The breach at credit card processor Global Payments will not affect Australian transactions, according to the company, as it is confined to North America.
Over the weekend, Global Payments revealed that it had suffered a security breach, which, at the time, was thought to have exposed some 50,000 credit and debit cardholders' information. However, in a statement released by Global Payments, the company says it believes that the breach may have resulted in up to 1.5 million card numbers being exported from its processing system. According to the company, this system is confined to the North America region, and as a result, this would not affect any Australian transactions.
It has now engaged multiple information security and forensics firms to investigate the issue and its initial investigation has revealed that the information that was stolen is isolated to Track 2 card data.
This information stores the primary account number, expiration date of the card, as well as information such as whether a PIN is required to approve a transaction or whether the card can only be used in ATMs and not for goods and services. For this reason no cardholder names, addresses or social security numbers were obtained by the criminals, according to Global Payments.
Visa earlier stated that it has provided affected banks with the necessary information for banks to reissue cards, but given Global Payments' statement, few Australian cardholders should be among these.
NAB said that the impact in Australia would be minimal, but provided reassurances that it would protect its customers if they were affected.
"If [an] NAB account was compromised, the customer should contact us immediately and they would be covered under NAB Defence," the company told ZDNet Australia. "100 per cent of any fraudulent amount removed from their account would be reimbursed."

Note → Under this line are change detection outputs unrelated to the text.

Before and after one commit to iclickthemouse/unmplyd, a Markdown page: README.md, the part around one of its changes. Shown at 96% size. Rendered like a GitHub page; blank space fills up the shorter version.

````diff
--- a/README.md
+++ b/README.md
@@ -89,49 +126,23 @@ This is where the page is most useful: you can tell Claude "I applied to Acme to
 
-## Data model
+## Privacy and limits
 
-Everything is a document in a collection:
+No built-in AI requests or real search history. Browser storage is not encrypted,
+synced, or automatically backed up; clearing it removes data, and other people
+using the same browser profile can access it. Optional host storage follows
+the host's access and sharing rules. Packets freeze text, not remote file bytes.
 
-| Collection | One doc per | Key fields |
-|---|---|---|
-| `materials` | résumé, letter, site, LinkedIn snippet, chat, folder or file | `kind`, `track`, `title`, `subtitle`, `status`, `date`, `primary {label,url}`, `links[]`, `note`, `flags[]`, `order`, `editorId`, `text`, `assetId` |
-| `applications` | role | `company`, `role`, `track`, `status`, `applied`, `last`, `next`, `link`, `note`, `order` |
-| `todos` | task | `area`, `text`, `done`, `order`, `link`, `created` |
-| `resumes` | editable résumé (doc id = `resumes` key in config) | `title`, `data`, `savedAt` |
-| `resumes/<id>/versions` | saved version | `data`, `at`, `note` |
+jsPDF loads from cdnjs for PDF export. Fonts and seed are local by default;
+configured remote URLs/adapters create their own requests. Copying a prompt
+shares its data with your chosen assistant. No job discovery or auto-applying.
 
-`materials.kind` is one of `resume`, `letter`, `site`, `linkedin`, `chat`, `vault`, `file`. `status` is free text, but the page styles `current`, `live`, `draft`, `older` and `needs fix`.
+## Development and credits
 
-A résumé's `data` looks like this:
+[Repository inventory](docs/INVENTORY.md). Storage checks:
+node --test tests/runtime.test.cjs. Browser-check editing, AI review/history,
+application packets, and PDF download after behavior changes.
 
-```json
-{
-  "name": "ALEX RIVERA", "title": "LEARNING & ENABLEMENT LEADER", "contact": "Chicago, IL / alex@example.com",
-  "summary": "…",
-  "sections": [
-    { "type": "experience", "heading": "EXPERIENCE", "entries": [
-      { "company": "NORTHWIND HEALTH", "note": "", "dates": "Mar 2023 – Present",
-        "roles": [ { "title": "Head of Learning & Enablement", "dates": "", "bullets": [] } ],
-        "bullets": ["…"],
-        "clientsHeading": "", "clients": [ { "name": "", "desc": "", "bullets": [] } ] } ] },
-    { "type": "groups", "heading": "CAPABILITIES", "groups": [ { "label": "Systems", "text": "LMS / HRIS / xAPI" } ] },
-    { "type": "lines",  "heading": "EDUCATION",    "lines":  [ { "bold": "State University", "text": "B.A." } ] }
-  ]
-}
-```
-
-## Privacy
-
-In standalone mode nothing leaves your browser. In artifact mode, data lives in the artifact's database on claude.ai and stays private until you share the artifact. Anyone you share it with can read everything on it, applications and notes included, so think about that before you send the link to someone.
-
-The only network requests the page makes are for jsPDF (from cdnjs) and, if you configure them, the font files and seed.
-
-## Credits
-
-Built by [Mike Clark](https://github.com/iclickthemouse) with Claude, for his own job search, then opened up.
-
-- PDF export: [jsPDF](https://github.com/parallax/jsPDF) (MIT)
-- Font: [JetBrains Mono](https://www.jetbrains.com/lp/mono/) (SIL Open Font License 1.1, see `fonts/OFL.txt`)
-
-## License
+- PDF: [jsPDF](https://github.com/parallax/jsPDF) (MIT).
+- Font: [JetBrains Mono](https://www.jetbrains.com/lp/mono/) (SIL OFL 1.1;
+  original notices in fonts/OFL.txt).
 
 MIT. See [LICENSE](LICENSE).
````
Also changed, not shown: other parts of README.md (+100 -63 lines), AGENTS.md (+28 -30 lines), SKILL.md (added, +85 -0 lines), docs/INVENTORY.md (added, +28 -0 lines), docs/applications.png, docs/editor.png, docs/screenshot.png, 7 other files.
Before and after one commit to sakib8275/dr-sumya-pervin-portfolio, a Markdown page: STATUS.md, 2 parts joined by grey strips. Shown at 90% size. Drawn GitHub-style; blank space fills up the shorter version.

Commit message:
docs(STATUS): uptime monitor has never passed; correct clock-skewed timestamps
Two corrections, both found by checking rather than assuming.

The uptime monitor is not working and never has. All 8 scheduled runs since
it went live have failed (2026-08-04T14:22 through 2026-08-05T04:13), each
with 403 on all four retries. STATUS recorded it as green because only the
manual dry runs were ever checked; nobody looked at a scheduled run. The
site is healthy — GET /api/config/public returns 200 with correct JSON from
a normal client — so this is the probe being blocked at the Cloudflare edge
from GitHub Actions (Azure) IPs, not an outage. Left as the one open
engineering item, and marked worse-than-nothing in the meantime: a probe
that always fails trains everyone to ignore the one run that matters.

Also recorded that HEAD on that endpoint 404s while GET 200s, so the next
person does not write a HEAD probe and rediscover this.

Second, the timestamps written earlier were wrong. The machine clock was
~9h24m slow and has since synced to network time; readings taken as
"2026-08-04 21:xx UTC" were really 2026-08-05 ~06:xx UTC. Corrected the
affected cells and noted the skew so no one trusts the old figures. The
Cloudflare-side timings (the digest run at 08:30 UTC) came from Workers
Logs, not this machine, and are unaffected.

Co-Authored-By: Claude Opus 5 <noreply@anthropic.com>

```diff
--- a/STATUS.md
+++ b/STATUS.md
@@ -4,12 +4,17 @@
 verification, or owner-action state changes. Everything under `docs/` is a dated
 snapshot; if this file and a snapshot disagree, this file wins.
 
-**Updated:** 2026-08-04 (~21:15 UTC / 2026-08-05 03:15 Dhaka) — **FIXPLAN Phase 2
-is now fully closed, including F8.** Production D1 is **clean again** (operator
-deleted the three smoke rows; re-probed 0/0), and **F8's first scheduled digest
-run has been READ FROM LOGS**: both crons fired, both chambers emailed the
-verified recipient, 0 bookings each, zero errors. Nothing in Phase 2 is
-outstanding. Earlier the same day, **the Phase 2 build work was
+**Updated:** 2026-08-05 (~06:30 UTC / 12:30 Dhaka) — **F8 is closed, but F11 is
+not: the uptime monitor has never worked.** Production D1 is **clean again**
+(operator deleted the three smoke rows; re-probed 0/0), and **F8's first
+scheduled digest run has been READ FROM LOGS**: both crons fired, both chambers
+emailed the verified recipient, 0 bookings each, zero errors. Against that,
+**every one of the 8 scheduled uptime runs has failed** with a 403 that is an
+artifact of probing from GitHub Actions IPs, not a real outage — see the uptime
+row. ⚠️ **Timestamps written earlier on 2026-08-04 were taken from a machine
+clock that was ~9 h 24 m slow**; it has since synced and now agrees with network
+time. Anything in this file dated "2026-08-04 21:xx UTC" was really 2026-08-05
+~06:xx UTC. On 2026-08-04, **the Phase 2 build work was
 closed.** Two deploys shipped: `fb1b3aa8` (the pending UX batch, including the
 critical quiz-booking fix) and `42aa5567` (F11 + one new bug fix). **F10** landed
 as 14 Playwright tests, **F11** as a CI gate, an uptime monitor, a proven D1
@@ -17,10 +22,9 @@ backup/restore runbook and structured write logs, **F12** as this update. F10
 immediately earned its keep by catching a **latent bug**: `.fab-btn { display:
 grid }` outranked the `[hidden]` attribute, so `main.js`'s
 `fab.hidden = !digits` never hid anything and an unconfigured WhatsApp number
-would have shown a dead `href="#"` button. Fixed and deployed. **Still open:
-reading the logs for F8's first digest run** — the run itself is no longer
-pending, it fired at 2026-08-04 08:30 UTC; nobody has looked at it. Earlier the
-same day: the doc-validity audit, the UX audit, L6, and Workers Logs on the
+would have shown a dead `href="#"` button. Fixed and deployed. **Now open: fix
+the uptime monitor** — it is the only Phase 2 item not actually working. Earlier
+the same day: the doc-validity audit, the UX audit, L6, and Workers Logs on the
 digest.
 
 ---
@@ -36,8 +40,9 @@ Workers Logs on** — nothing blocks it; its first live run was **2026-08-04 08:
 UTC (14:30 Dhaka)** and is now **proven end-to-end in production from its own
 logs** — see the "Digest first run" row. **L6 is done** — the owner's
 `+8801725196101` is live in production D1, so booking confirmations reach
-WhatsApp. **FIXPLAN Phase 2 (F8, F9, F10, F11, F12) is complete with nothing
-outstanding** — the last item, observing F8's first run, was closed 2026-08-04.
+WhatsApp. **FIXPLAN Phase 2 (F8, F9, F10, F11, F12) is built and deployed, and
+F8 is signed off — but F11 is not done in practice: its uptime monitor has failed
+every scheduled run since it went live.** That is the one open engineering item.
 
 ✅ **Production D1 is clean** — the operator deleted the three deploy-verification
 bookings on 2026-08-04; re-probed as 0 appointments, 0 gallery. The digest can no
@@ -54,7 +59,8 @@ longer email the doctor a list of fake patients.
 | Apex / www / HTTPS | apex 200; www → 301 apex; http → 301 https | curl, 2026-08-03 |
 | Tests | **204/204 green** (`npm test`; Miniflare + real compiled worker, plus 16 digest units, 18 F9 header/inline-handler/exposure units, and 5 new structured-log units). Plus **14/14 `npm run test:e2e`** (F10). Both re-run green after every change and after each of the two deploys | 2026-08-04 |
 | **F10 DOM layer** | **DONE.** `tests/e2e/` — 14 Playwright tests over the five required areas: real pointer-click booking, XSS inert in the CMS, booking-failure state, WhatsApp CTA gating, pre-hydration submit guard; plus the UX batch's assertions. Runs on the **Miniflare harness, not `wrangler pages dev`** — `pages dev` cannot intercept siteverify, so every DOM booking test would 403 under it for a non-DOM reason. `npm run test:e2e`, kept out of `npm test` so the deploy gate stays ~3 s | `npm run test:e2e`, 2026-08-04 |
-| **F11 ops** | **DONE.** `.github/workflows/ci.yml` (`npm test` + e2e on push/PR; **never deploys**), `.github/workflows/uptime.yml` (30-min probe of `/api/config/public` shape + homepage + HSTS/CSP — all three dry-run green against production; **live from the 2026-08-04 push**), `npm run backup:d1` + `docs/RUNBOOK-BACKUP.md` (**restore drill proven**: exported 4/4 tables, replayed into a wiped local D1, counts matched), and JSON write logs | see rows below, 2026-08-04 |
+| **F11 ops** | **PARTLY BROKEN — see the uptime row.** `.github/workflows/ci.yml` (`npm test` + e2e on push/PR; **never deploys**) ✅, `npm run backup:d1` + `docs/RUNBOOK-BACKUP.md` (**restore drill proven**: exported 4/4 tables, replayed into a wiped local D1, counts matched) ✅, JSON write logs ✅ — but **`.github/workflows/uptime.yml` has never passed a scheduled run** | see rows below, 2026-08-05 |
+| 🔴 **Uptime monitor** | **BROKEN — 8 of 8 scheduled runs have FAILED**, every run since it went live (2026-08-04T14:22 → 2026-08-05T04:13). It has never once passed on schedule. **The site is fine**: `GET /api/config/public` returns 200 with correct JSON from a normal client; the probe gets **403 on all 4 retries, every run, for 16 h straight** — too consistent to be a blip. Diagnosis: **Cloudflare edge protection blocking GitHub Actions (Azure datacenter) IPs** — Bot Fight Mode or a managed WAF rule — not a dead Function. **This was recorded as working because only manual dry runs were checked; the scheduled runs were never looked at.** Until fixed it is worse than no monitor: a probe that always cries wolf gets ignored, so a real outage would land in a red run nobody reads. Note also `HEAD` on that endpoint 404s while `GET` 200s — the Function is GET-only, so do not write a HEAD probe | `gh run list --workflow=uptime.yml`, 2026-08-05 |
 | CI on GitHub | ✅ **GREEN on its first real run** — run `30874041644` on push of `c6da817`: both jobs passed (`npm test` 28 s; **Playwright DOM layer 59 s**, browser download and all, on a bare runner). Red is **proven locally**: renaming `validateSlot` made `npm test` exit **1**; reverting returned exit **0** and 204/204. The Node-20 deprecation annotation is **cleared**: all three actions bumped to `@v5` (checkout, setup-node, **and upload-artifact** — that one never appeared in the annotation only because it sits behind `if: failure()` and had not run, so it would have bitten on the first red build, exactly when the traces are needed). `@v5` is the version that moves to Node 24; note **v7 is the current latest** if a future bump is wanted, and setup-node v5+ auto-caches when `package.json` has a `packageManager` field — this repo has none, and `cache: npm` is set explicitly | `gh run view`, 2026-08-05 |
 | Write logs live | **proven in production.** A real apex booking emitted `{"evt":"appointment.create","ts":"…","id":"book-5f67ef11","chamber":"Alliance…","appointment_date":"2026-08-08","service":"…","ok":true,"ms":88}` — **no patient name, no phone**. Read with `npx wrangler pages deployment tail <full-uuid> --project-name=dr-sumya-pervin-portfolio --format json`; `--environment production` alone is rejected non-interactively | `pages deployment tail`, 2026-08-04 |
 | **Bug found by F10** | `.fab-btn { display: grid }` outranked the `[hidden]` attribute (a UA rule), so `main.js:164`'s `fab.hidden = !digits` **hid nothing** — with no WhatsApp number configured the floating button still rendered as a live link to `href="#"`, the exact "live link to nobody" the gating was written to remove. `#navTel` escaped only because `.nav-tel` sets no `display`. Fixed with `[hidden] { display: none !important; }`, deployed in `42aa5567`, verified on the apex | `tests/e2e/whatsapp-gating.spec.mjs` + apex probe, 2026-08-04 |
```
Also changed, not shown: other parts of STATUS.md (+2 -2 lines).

ZDNet Australia also contacted the Commonwealth Bank, Westpac and ANZ for comment, but did not receive a response at the time of publication.